Dave also contributed to the development of several numerical methods for the modeling of dispersed particulate flows. With his colleague Clayton Crowe, he participated in the early development of the numerical method known as the “particle-source in cell” model (PIC model), one of the very first numerical models for dispersed multiphase flows. He and his students used pseudo-turbulence models, generated by Fourier modes, to quantify the Lagrangian statistics of inertial particles. The Lagrangian correlation time measured along a particle trajectory, known as the Wang–Stock correlation, was later used by many others including commercial software to improve the modeling of inertial particle dispersion. He also made contributions to two analytical studies on particulate dispersion: the first rigorous analysis of particle-velocity correlation times in different stochastic trajectory models; and the modeling of particulate turbulent dispersion coefficients considering both particle inertia and gravity. His research work and numerous publications were recognized by the ASME, when he was named the recipient of the Freeman Scholar Award in 1994.

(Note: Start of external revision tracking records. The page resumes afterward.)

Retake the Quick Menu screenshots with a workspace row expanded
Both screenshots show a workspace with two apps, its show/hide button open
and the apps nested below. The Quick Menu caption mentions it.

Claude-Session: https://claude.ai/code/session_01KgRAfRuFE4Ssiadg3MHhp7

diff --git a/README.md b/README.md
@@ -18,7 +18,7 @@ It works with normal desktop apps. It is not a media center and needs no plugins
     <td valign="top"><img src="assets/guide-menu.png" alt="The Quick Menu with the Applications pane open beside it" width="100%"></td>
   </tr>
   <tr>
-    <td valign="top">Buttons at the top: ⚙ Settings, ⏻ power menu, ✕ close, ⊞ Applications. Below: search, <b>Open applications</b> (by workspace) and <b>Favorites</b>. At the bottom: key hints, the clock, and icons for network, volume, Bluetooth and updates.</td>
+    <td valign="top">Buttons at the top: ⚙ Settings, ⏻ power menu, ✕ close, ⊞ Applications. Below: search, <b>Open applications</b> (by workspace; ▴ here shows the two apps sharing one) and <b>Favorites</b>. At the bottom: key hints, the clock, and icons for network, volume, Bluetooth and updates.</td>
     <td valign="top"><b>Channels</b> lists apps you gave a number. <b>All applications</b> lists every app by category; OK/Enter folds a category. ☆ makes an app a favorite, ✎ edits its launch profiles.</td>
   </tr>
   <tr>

Dave Stock was a very good mentor and a life-long friend to his students. He had a unique and warm smile, spoke in low and soft tones, was a good listener, and loved to praise others—attributes that made him approachable to all students. He exposed his students to latest research developments, respected them, and encouraged them to try their own ideas. He made sure to celebrate every success of his graduate students: when doctoral students successfully defended their dissertation research, they could count on a huge party, at Dave’s house in the small town of Albion, WA. As a thoughtful mentor, he introduced his students to many of his friends and the academic culture, something that benefited them in building their research careers. Several of his former doctoral students have pursued very successful academic careers.

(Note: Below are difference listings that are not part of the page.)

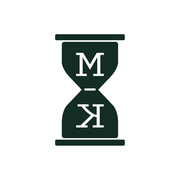
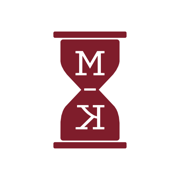
redmark 2026-08-18: 탭 파비콘 MARC 마크·딥레드 + PNG 아이콘 재생성

Changed region(s): [[0.2778, 0.1667, 0.7222, 0.8333]]

diff --git a/index.html b/index.html
@@ -7,11 +7,13 @@
 <meta name="theme-color" content="#162e23">
 <title>MAKERS TASKS</title>
 <!-- build: projfilter 2026-07-04 / redeploy 2026-07-05 / rename-r2 / doneat-endfix / rm-databtns-r2 / donedate-edit 2026-07-21 / pwa 2026-08-12 / resync 2026-08-12 / sw 2026-08-14 / enddate-autodone 2026-08-14 / brandmark 2026-08-17 / ownerfilter 2026-08-17 / fluidside 2026-08-17 (Pages 재빌드 트리거용) -->
-<meta name="app-version" content="fluidside-20260817">
+<meta name="app-version" content="redmark-20260818">
 
 <!-- PWA: 아이폰 '홈 화면에 추가' 시 앱처럼 전체화면 실행 -->
 <link rel="manifest" href="manifest.webmanifest">
 <link rel="apple-touch-icon" href="icon-180.png">
+<!-- 탭 파비콘: MARC와 같은 마크(투명 SVG, 다크모드 대응) · 색만 딥레드 -->
+<link rel="icon" type="image/svg+xml" href="favicon.svg?v=red1">
 <link rel="icon" type="image/png" sizes="192x192" href="icon-192.png">
 <meta name="apple-mobile-web-app-capable" content="yes">
 <meta name="mobile-web-app-capable" content="yes">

Dave contributed a great deal to the Fluids Engineering Division. He joined the then “Polyphase Flow Committee” in the early 1980’s; he was instrumental in the renaming of this Committee to the current “Multiphase Flow Committee” and served as its chair in the late 1980s. He was the founding chair of the long series of ASME symposia, the Gas-Solids Symposium series, and he made certain that the symposia attracted the best researchers in the area from all over the world. All of us are benefited by participating in these remarkable scientific events. He was a member of the executive committee of the Fluids Engineering Division and chaired the Division in 2000. He was also very helpful in the success of the International Conference on Multiphase Flow (ICMF) having served as the chair of the ICMF Scientific Committee in 1998 and then helping with the colocation of the ICMF and FEDSM in New Orleans, an event that attracted more than 1200 scientists and engineers in 2001. He and his wife, Molly, spent the last ten years in retirement in their two homes in Washington State and Argentina.
Dave Stock was indeed a unique and special human being and we all share with his family and friends their great sense of loss.